Summary: After getting attacked by a giant pig-demon, a young man goes off in search of a cure for his demon-related injury, and winds up centering himself in a deadly conflict between a village of industrial workers and the spirits of the nearby forest that they are gradually destroying with their industry.
Thoughts: While I enjoyed the eccentric fantasy elements of this famous film from Studio Ghibli and legendary director Hayao Miyazaki, the overall story confused me a bit too much for me to get emotionally invested in it. I may just have a bias against forest spirits, as they remind me of the preachy environmentalist animated films of my youth, Once Upon a Forest, FernGully: The Last Rainforest, and the original traditionally animated short The Lorax from the 70’s, each dramatized as if every child will one day face the question of whether to chop down some trees or live peacefully with them, encouraged to do the latter with the memories of the charming animated characters of their youth. Sorry, forest spirits, I don’t believe in you and I don’t care about you at all. I am not an enemy of environmentalism in general, but environmentalism should be directed at preserving a balance for our sake, so that we can continue to use the resources the environment offers us. Not for the sake of made up spirits and talking animals. So a film that ends with the hero proclaiming: “Forest spirit, we give you back your head! Take it and be in peace!” just doesn’t work for me.
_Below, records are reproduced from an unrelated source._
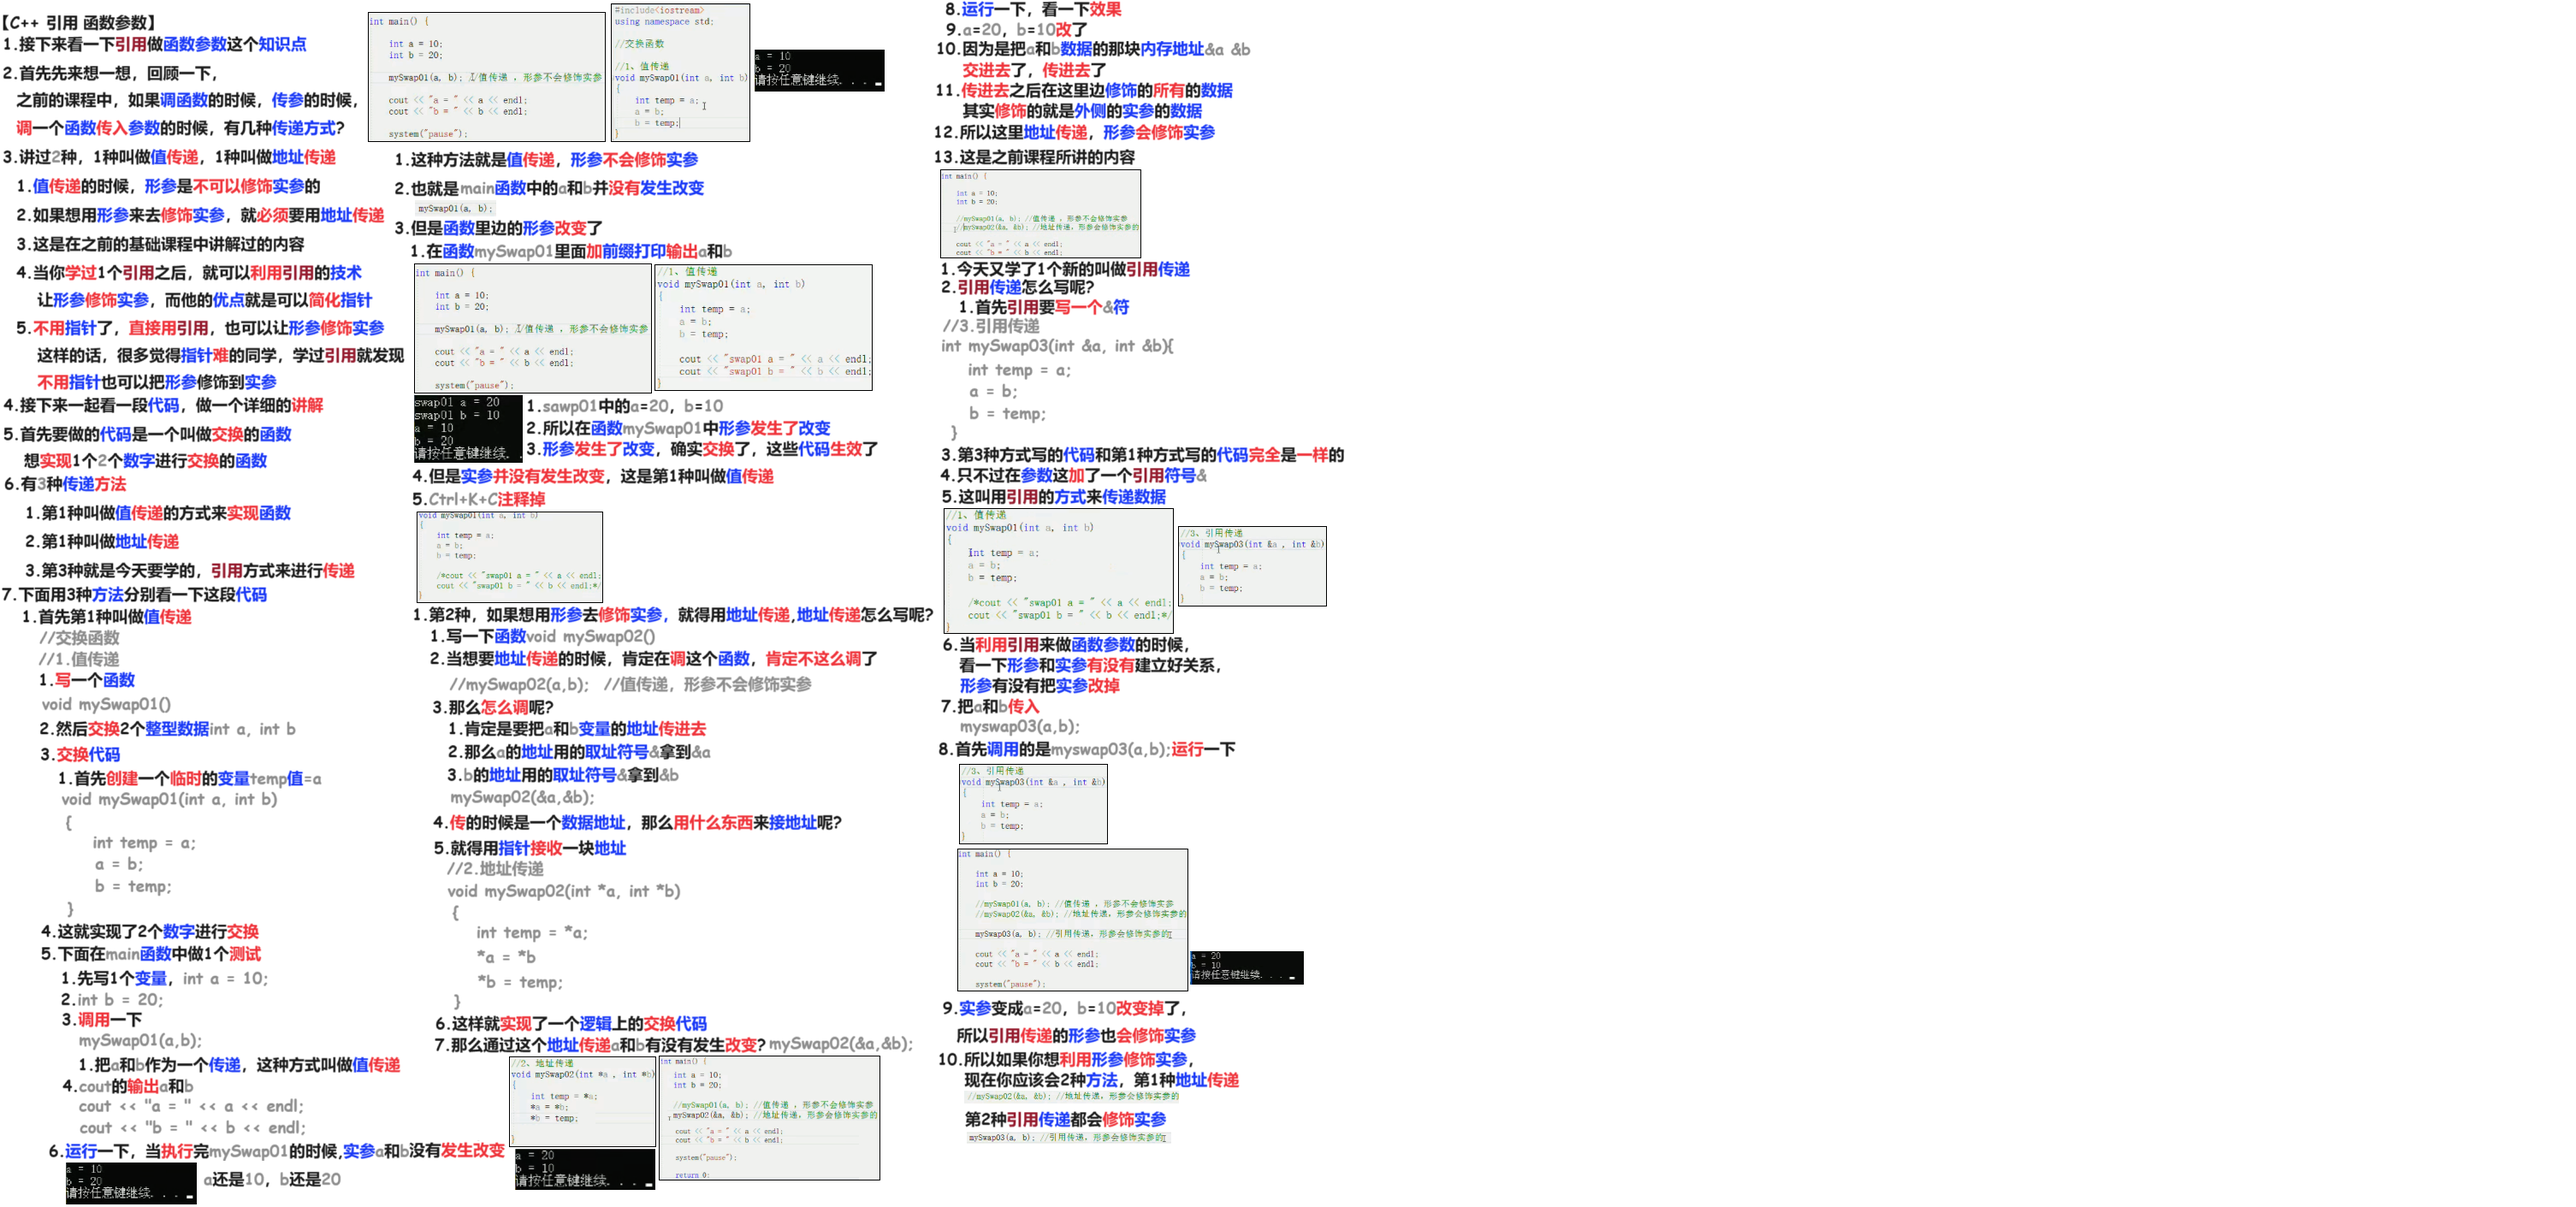
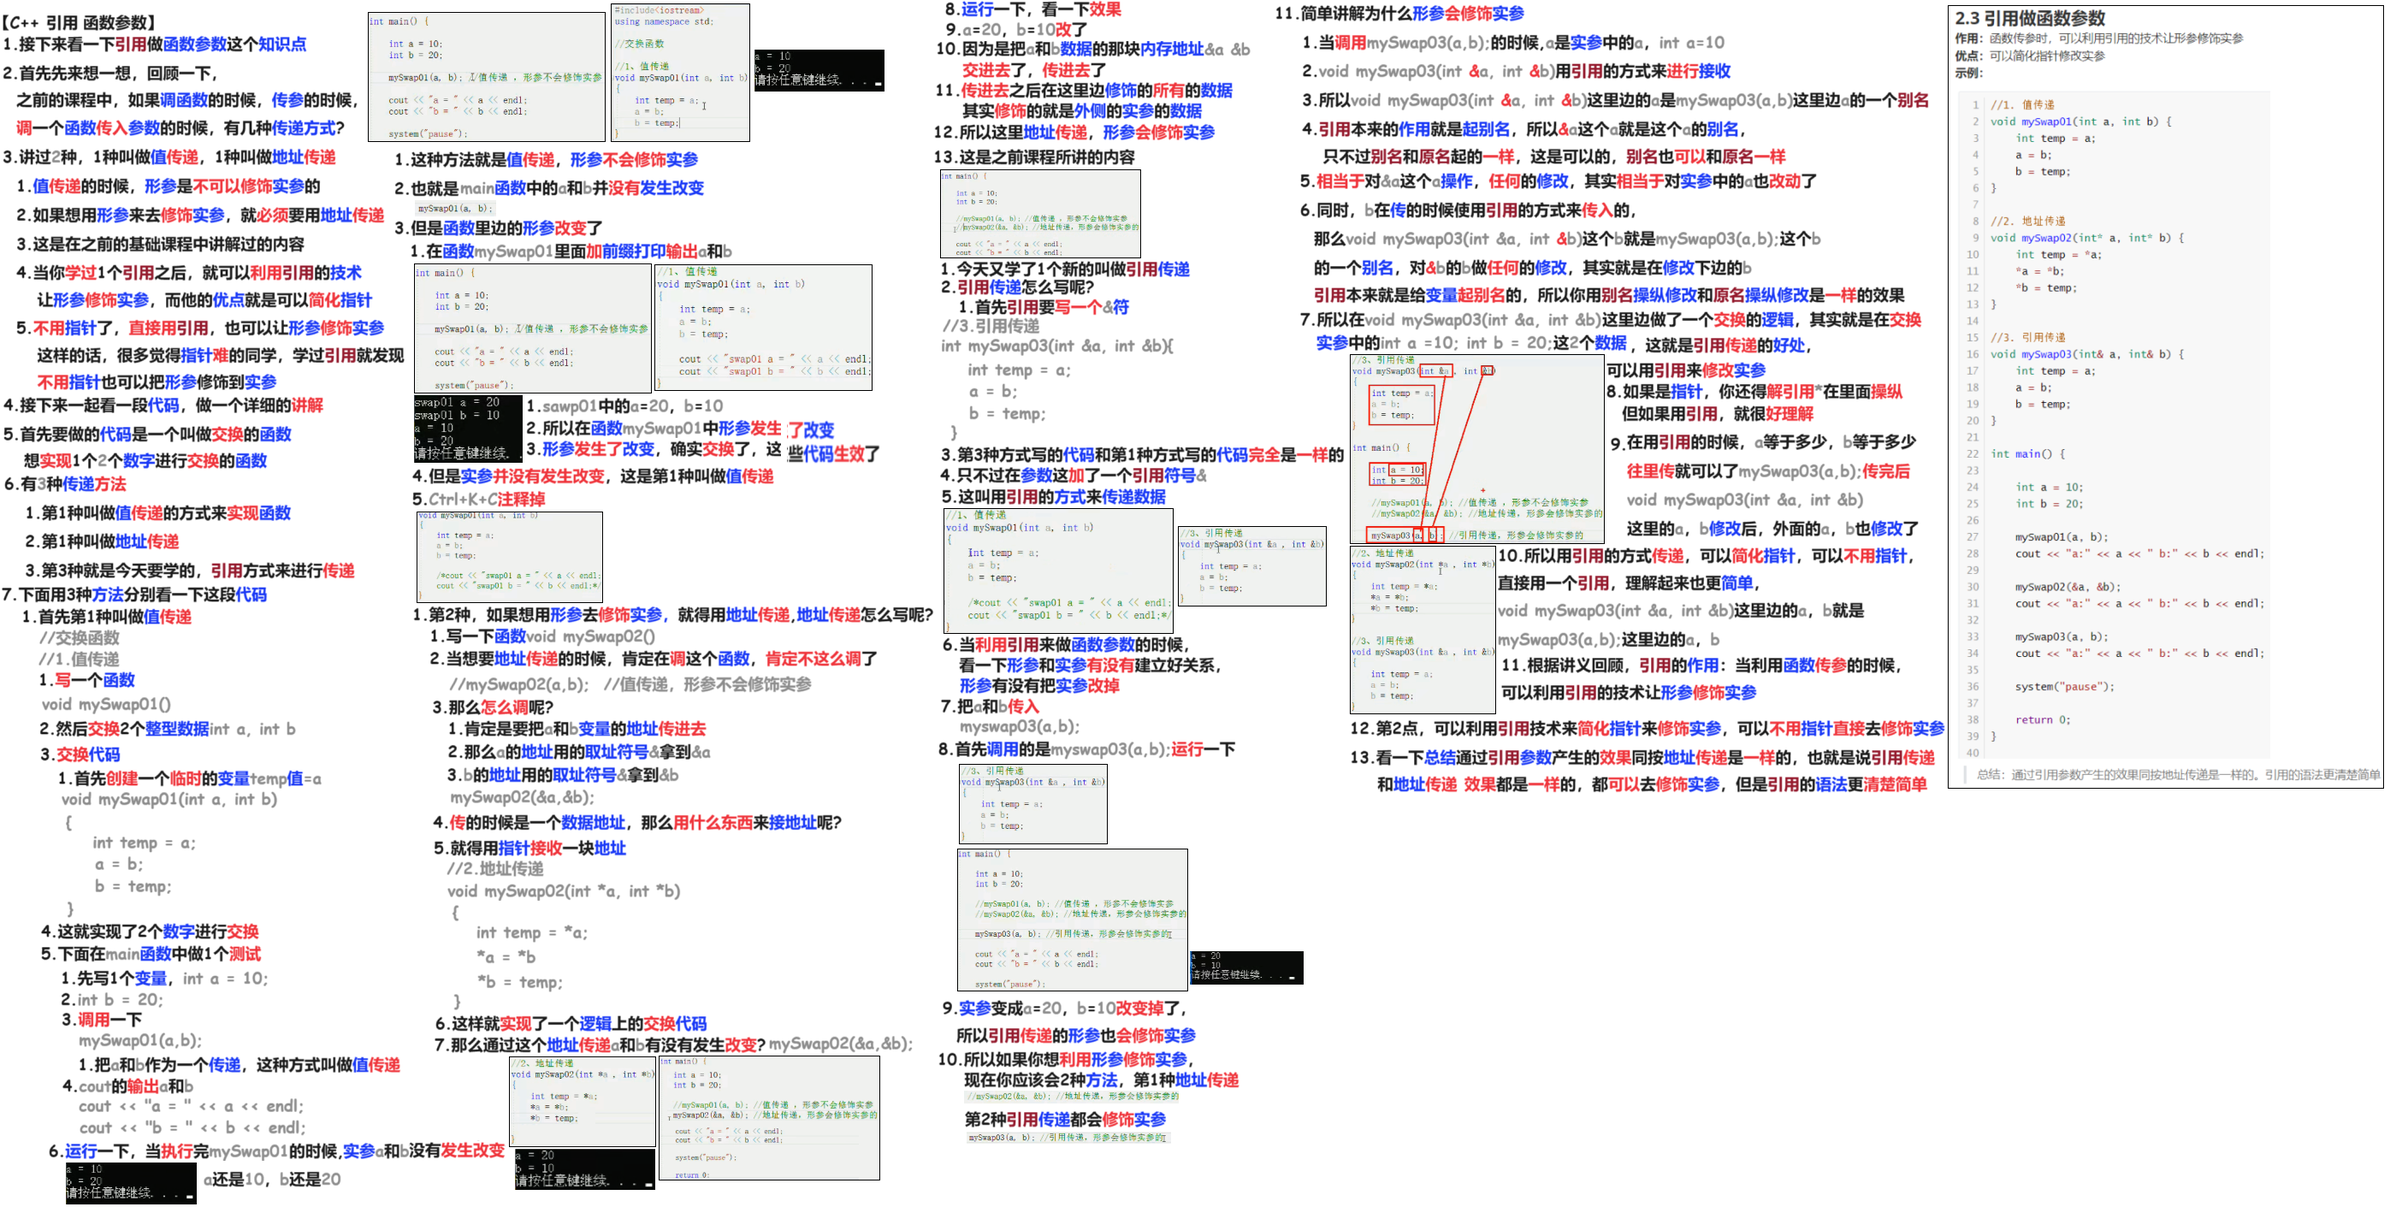
240410

diff --git a/01 初试/02 DS/04 知识点/04 C++/02 引用& 240409/01 黑马 C++ 核心编程/02 Doc.md b/01 初试/02 DS/04 知识点/04 C++/02 引用& 240409/01 黑马 C++ 核心编程/02 Doc.md
@@ -16,3 +16,9 @@
 
 # 03 C++ 引用 函数参数
 
+<img src="https://cvp.oss-cn-shanghai.aliyuncs.com/picgo/202404100753560.png" alt="image-20240410075335664" style="zoom:50%;" />
+
+
+
+# 04 C++ 引用 函数返回值
+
Perhaps the real problem I had with this film is that I couldn’t understand the main conflict in the first place; the main character needs to find a cure for his demon-arm injury, but the conflict he gets sucked into seems only incidental. It didn’t seem personal enough for him, leaving our emotional investment to depend mostly on how much we can relate to and care about the supporting characters and their problems. Granted, it is more than possible that the manner of story exposition just didn’t work for me, leaving me confused more than anything.
This film does feature Studio Ghibli’s typical beautiful visuals and one of composer Joe Hisaishi’s most beautiful scores.